Human psychological development is a process that interleaves specific experiences with biologically-directed maturational processes.  Our psychology is a complex product of our previous interactions with the world—many of which have involved a high level of mediation through the (mis)application of abstract mental constructs (e.g., reification ), or through technology, or frequently both.  It is not something that can be reversed or undone.  Once we have attained a certain level of biological maturity, the damage is done.  We are doomed to carry the psychological scars of civilization (with respect to our default affective and cognitive processes) for the rest of our lives.  We are all, in a sense, feral children in reverse.

This casts some doubt on the idea that getting people to engage in unmediated experience, getting them to interact with the world in a more direct manner, getting them to make contact with their immediate sensory and affective experiences, and getting them to engage in direct and meaningful human interaction with other human beings will somehow break the spell of civilization. 

But that doesn’t take away from the potential usefulness of unmediated experience as a tool in the de-civilizing process.   I don’t think it is necessary to break the spell to know that you have been bewitched, in the same way that you don’t need to have a thorough understanding of the cause of an illness to know that you are sick and to be able to affect a cure.

And, just for the record, unmediated experience is something to pursue for its own intrinsic value as experience.  Right now is all there has ever been.  

Wednesday, March 2, 2011

Shades of gray

There are a thousand ways that we have been fine-tuned by our evolutionary past, and even much of our individual uniqueness—the way we color our world, for example—may have its source in the adaptation to life in Paleolithic band society.

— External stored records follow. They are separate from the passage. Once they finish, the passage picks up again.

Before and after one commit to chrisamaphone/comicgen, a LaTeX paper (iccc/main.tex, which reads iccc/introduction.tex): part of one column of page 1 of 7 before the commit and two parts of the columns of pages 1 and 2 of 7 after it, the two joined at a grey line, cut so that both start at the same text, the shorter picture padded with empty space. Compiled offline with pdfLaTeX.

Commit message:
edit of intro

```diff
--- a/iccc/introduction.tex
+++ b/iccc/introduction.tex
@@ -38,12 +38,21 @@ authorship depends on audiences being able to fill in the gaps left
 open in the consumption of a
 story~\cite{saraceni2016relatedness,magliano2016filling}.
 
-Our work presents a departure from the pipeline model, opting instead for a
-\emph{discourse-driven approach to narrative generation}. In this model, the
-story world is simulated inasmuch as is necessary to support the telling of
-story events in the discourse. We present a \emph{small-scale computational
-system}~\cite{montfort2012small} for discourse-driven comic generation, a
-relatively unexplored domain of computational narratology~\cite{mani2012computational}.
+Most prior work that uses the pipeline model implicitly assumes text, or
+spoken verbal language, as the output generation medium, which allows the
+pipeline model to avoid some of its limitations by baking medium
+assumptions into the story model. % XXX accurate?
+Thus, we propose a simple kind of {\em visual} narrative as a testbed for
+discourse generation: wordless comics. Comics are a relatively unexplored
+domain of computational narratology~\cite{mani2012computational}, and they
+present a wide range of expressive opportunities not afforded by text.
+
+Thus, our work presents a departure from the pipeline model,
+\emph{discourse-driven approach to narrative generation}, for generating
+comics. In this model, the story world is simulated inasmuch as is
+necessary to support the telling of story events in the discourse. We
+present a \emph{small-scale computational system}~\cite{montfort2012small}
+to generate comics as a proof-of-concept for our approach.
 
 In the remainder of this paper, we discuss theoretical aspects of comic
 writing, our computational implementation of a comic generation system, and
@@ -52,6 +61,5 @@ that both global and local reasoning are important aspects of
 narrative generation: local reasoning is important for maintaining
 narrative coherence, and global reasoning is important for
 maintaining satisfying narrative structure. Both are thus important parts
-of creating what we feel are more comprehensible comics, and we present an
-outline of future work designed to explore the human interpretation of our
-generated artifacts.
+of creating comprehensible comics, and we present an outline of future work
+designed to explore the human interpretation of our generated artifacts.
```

Around 8% of males are colorblind.  Why?

It turns out that a side-effect of the most common form of color weakness is an enhanced ability to see through camouflage.  So you are someone we want along on the hunt because you can more easily spot the deer hiding in the bushes.  And at an 8% population frequency, even relatively small groups are likely to have at least one guy with enhanced deer-spotting ability. 

Just keep him away from the berry bushes.

We are “hardwired” for lifestyles and community conditions quite unlike those we experience in 21st century urban society, and our lives are impoverished as a result of the mismatch.   In addition to living surrounded by people we don’t know, our daily activity is directed in ways that bear very little resemblance to the activities our ancestors’ lives were organized around.  Paleolithic humans would simply not be able to comprehend spending large portions of time working at a job in which we allow ourselves to be ordered to perform tasks that have no direct bearing on any of our human needs, many of which run directly counter to our larger human interests.  It would be inconceivable from the perspective of our Paleolithic ancestors that we would choose to spend a considerable proportion of our “free time” interacting with technology and material artifacts, and engaged in otherwise artificially constructed experiences that undermine our physical health and stunt our intellectual and emotional growth.  Most of our goals, both short-term and long-term goals, are not really our own in that we did not freely choose them and their pursuit serves our human needs and interests in only very indirect and superficial ways.  By coercing us to serve the “needs” and “interests” of the corporate political and economic system—the machine—modern civilization alienates us from our humanity, and forces us to live lives that are radically disconnected from our evolved natures. 

And there are consequences.  The alienation of modern civilization is reflected in numerous ways, including widespread discontent, angst, anomie, chronic anxiety, depression, obesity, heart disease, substance use and abuse, addiction of every sort, sexual dysfunction, sexual abuse, suicide, and homicide, just to list a few.

As for those 8%, colorblindness has little meaning because concrete and asphalt come in an unlimited variety of shades of gray.